In a nutshell, key points from what was learned about the birds and the bears included the fact that the birds arrive in a rush in the spring (that’s late April and May, not July!). They arrive carrying fat stores and developing eggs in their bodies – essential because the weather does not usually allow them to put on weight when they arrive – everything is still emerging from the grip of winter. Some of the birds nest near Churchill, but the majority will only pass through – heading for the food-rich predator-limited conditions offered by the burst of life in the Arctic summer.

For the polar bears, spring is also a critical time of year. Unlike the other bears most of us are familiar with, which pack on weight in late summer and autumn before their winter’s sleep, the polar bears’ boom time is spring – from April to July – when the young seals are born. These young seals grow at tremendous rates (their bodies may be 50% fat) and are very available to the bears because of their inexperience. The bears slowly lose weight throughout the remainder of the year, so the right conditions in springtime are essential.

Keeping the key points above in mind, it’s easy to understand why 2009 has winners and losers. The birds are trapped by the weather, food is limited and they use up their fat stores. They absorb their growing eggs or lay their eggs only to have them freeze. And finally they head south again without nesting.

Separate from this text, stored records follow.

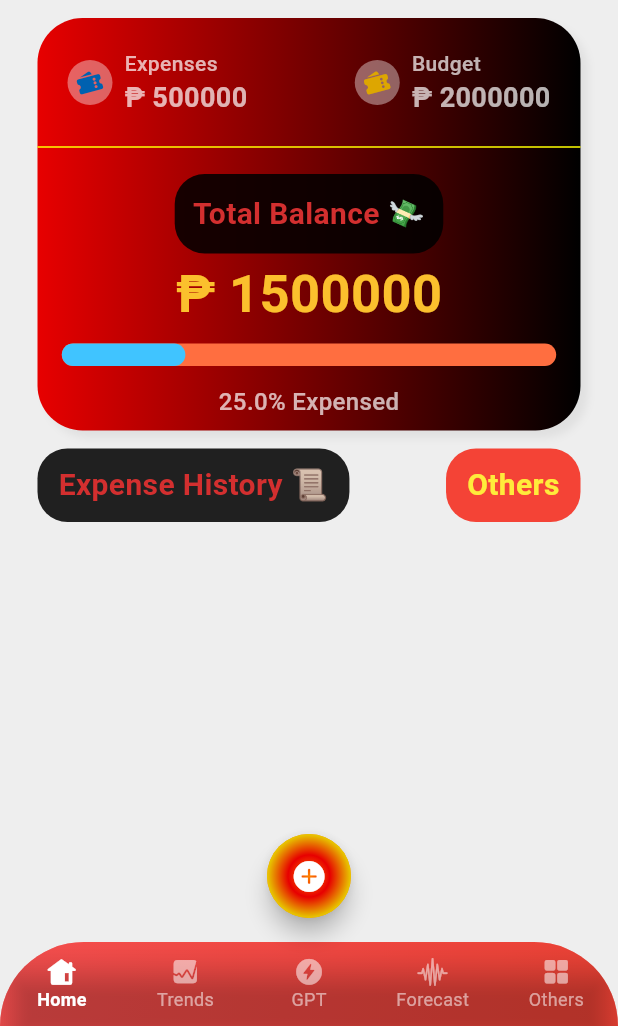
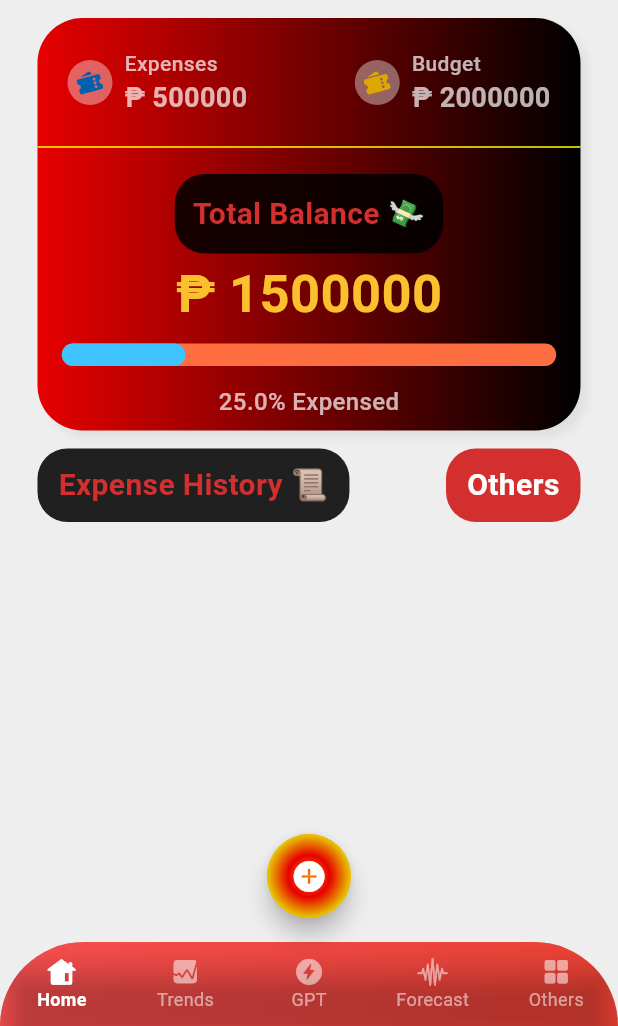
Before and after one commit to donyelqt/pera-pinoy, a Flutter app: the screen it shows after launch, on a phone screen of 412 x 824 dp, the part 210-1236 px from its top. Run offline on Flutter 3.47's test engine with Material 3 defaults, Android fonts, the phone set to English and light mode, and no system bars.

Commit message:
"Updated button style: changed background color to red[700] and text color to white."

```diff
--- a/lib/screens/home/views/main_screen.dart
+++ b/lib/screens/home/views/main_screen.dart
@@ -288,7 +288,7 @@ class MainScreen extends StatelessWidget {
                   padding:
                       EdgeInsets.symmetric(horizontal: 14.0, vertical: 10.0),
                   decoration: BoxDecoration(
-                    color: Colors.red,
+                    color: Colors.red[700],
                     borderRadius: BorderRadius.circular(20),
                   ),
                   child: Text(
@@ -296,7 +296,7 @@ class MainScreen extends StatelessWidget {
                     textAlign: TextAlign.center,
                     style: TextStyle(
                       fontSize: 20,
-                      color: Colors.yellow,
+                      color: Colors.white,
                       fontWeight: FontWeight.bold,
                     ),
                   ),
```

On the other hand, the polar bears bask in the cool spring conditions, feeding on seals for a month or more – longer than average. The end result is large numbers of fat and healthy polar bears, with numerous healthy cubs – and great bear watching seasons in 2009 and 2010!